Task item: Your answer should consist of each line below that contains the string "FriendRequestType".

Records for this task:
◆ ◆ ◆ ◆ ◆
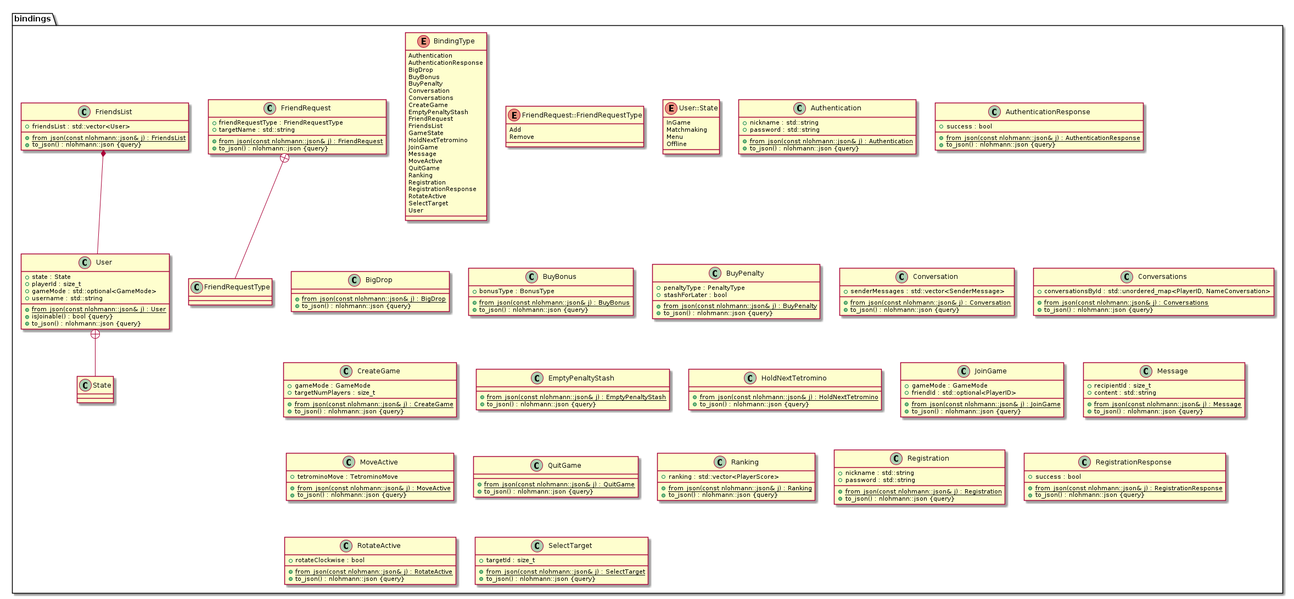
Before: res/uml/class/BindingClass.png, a diagram exported from PlantUML (ulb-info2-group5/Royal-Blocks). Its source is kept beside it as doc/uml/class/common/BindingClass.plantuml. Its diagram source:
```plantuml
@startuml BindingClass






namespace bindings {
	enum BindingType {
		Authentication
		AuthenticationResponse
		BigDrop
		BuyBonus
		BuyPenalty
		Conversation
		Conversations
		CreateGame
		EmptyPenaltyStash
		FriendRequest
		FriendsList
		GameState
		HoldNextTetromino
		JoinGame
		Message
		MoveActive
		QuitGame
		Ranking
		Registration
		RegistrationResponse
		RotateActive
		SelectTarget
		User
	}

	enum FriendRequest::FriendRequestType {
		Add
		Remove
	}

	enum User::State {
		InGame
		Matchmaking
		Menu
		Offline
	}

	class Authentication {
		+{static} from_json(const nlohmann::json& j) : Authentication
		+to_json() : nlohmann::json {query}
		+nickname : std::string
		+password : std::string
	}

	class AuthenticationResponse {
		+{static} from_json(const nlohmann::json& j) : AuthenticationResponse
		+success : bool
		+to_json() : nlohmann::json {query}
	}

	class BigDrop {
		+{static} from_json(const nlohmann::json& j) : BigDrop
		+to_json() : nlohmann::json {query}
	}

	class BuyBonus {
		+bonusType : BonusType
		+{static} from_json(const nlohmann::json& j) : BuyBonus
		+to_json() : nlohmann::json {query}
	}

	class BuyPenalty {
		+{static} from_json(const nlohmann::json& j) : BuyPenalty
		+penaltyType : PenaltyType
		+stashForLater : bool
		+to_json() : nlohmann::json {query}
	}

	class Conversation {
		+{static} from_json(const nlohmann::json& j) : Conversation
		+to_json() : nlohmann::json {query}
		+senderMessages : std::vector<SenderMessage>
	}

	class Conversations {
		+{static} from_json(const nlohmann::json& j) : Conversations
		+to_json() : nlohmann::json {query}
		+conversationsById : std::unordered_map<PlayerID, NameConversation>
	}

	class CreateGame {
		+{static} from_json(const nlohmann::json& j) : CreateGame
		+gameMode : GameMode
		+to_json() : nlohmann::json {query}
		+targetNumPlayers : size_t
	}

	class EmptyPenaltyStash {
		+{static} from_json(const nlohmann::json& j) : EmptyPenaltyStash
		+to_json() : nlohmann::json {query}
	}

	class FriendRequest {
		+{static} from_json(const nlohmann::json& j) : FriendRequest
		+friendRequestType : FriendRequestType
		+to_json() : nlohmann::json {query}
		+targetName : std::string
	}

	class FriendsList {
		+{static} from_json(const nlohmann::json& j) : FriendsList
		+to_json() : nlohmann::json {query}
		+friendsList : std::vector<User>
	}

	class HoldNextTetromino {
		+{static} from_json(const nlohmann::json& j) : HoldNextTetromino
		+to_json() : nlohmann::json {query}
	}

	class JoinGame {
		+gameMode : GameMode
		+{static} from_json(const nlohmann::json& j) : JoinGame
		+to_json() : nlohmann::json {query}
		+friendId : std::optional<PlayerID>
	}

	class Message {
		+{static} from_json(const nlohmann::json& j) : Message
		+to_json() : nlohmann::json {query}
		+recipientId : size_t
		+content : std::string
	}

	class MoveActive {
		+{static} from_json(const nlohmann::json& j) : MoveActive
		+tetrominoMove : TetrominoMove
		+to_json() : nlohmann::json {query}
	}

	class QuitGame {
		+{static} from_json(const nlohmann::json& j) : QuitGame
		+to_json() : nlohmann::json {query}
	}

	class Ranking {
		+{static} from_json(const nlohmann::json& j) : Ranking
		+to_json() : nlohmann::json {query}
		+ranking : std::vector<PlayerScore>
	}

	class Registration {
		+{static} from_json(const nlohmann::json& j) : Registration
		+to_json() : nlohmann::json {query}
		+nickname : std::string
		+password : std::string
	}

	class RegistrationResponse {
		+{static} from_json(const nlohmann::json& j) : RegistrationResponse
		+success : bool
		+to_json() : nlohmann::json {query}
	}

	class RotateActive {
		+{static} from_json(const nlohmann::json& j) : RotateActive
		+rotateClockwise : bool
		+to_json() : nlohmann::json {query}
	}

	class SelectTarget {
		+{static} from_json(const nlohmann::json& j) : SelectTarget
		+to_json() : nlohmann::json {query}
		+targetId : size_t
	}

	class User {
		+state : State
		+{static} from_json(const nlohmann::json& j) : User
		+isJoinable() : bool {query}
		+to_json() : nlohmann::json {query}
		+playerId : size_t
		+gameMode : std::optional<GameMode>
		+username : std::string
	}
}










bindings.FriendsList *-- bindings.User







bindings.FriendRequest +-- bindings.FriendRequest.FriendRequestType


bindings.User +-- bindings.User.State




@enduml
```
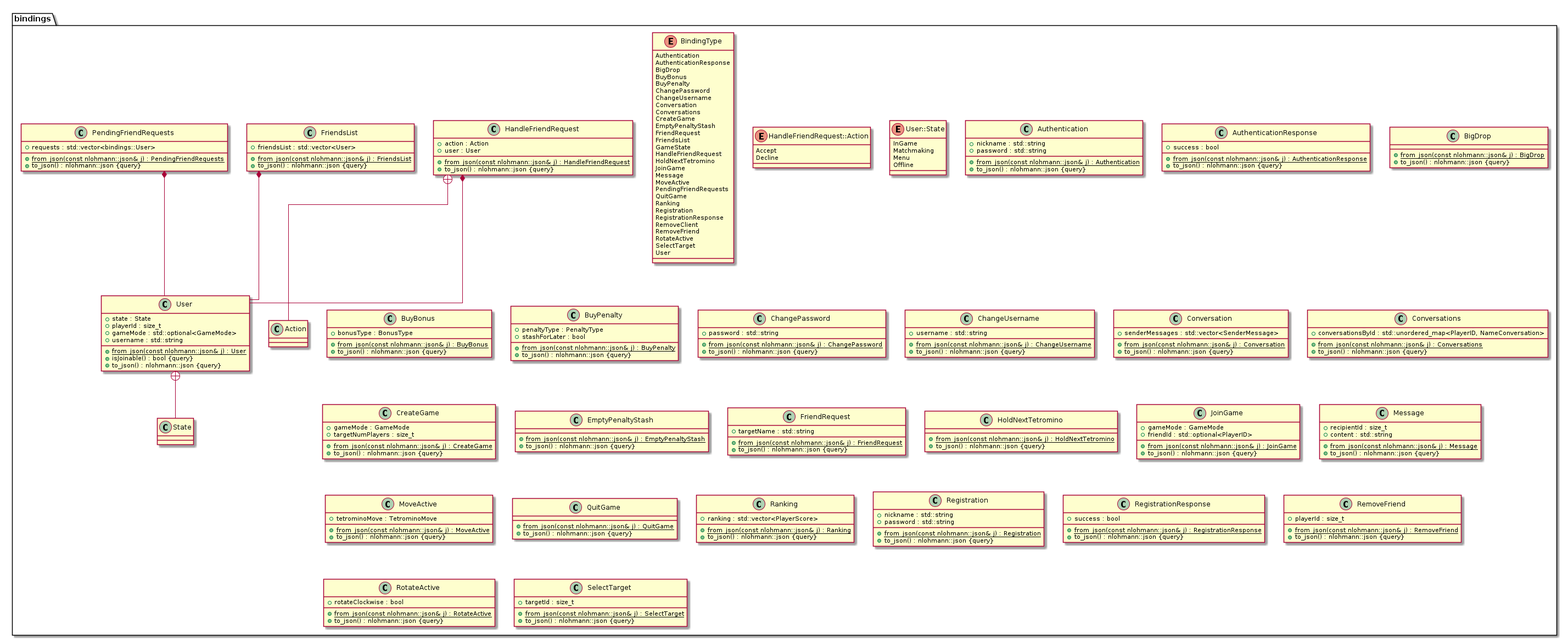
After the change.

Diff of the diagram source:
```diff
@@ -1,8 +1,5 @@
 @startuml BindingClass
-
-
-
-
+skinparam linetype ortho
 
 
 namespace bindings {
@@ -12,6 +9,8 @@
 		BigDrop
 		BuyBonus
 		BuyPenalty
+		ChangePassword
+		ChangeUsername
 		Conversation
 		Conversations
 		CreateGame
@@ -19,22 +18,26 @@
 		FriendRequest
 		FriendsList
 		GameState
+		HandleFriendRequest
 		HoldNextTetromino
 		JoinGame
 		Message
 		MoveActive
+		PendingFriendRequests
 		QuitGame
 		Ranking
 		Registration
 		RegistrationResponse
+		RemoveClient
+		RemoveFriend
 		RotateActive
 		SelectTarget
 		User
 	}
 
-	enum FriendRequest::FriendRequestType {
-		Add
-		Remove
+	enum HandleFriendRequest::Action {
+		Accept
+		Decline
 	}
 
 	enum User::State {
@@ -75,6 +78,18 @@
 		+to_json() : nlohmann::json {query}
 	}
 
+	class ChangePassword {
+		+{static} from_json(const nlohmann::json& j) : ChangePassword
+		+to_json() : nlohmann::json {query}
+		+password : std::string
+	}
+
+	class ChangeUsername {
+		+{static} from_json(const nlohmann::json& j) : ChangeUsername
+		+to_json() : nlohmann::json {query}
+		+username : std::string
+	}
+
 	class Conversation {
 		+{static} from_json(const nlohmann::json& j) : Conversation
 		+to_json() : nlohmann::json {query}
@@ -101,7 +116,6 @@
 
 	class FriendRequest {
 		+{static} from_json(const nlohmann::json& j) : FriendRequest
-		+friendRequestType : FriendRequestType
 		+to_json() : nlohmann::json {query}
 		+targetName : std::string
 	}
@@ -110,6 +124,13 @@
 		+{static} from_json(const nlohmann::json& j) : FriendsList
 		+to_json() : nlohmann::json {query}
 		+friendsList : std::vector<User>
+	}
+
+	class HandleFriendRequest {
+		+action : Action
+		+{static} from_json(const nlohmann::json& j) : HandleFriendRequest
+		+user : User
+		+to_json() : nlohmann::json {query}
 	}
 
 	class HoldNextTetromino {
@@ -137,6 +158,12 @@
 		+to_json() : nlohmann::json {query}
 	}
 
+	class PendingFriendRequests {
+		+{static} from_json(const nlohmann::json& j) : PendingFriendRequests
+		+to_json() : nlohmann::json {query}
+		+requests : std::vector<bindings::User>
+	}
+
 	class QuitGame {
 		+{static} from_json(const nlohmann::json& j) : QuitGame
 		+to_json() : nlohmann::json {query}
@@ -159,6 +186,12 @@
 		+{static} from_json(const nlohmann::json& j) : RegistrationResponse
 		+success : bool
 		+to_json() : nlohmann::json {query}
+	}
+
+	class RemoveFriend {
+		+{static} from_json(const nlohmann::json& j) : RemoveFriend
+		+to_json() : nlohmann::json {query}
+		+playerId : size_t
 	}
 
 	class RotateActive {
@@ -196,12 +229,18 @@
 bindings.FriendsList *-- bindings.User
 
 
+bindings.HandleFriendRequest *-- bindings.User
+
+
+bindings.PendingFriendRequests *-- bindings.User
 
 
 
 
 
-bindings.FriendRequest +-- bindings.FriendRequest.FriendRequestType
+
+
+bindings.HandleFriendRequest +-- bindings.HandleFriendRequest.Action
 
 
 bindings.User +-- bindings.User.State
```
◆ ◆ ◆ ◆ ◆
Result:
	enum FriendRequest::FriendRequestType {
		+friendRequestType : FriendRequestType
bindings.FriendRequest +-- bindings.FriendRequest.FriendRequestType
-	enum FriendRequest::FriendRequestType {
-		+friendRequestType : FriendRequestType
-bindings.FriendRequest +-- bindings.FriendRequest.FriendRequestType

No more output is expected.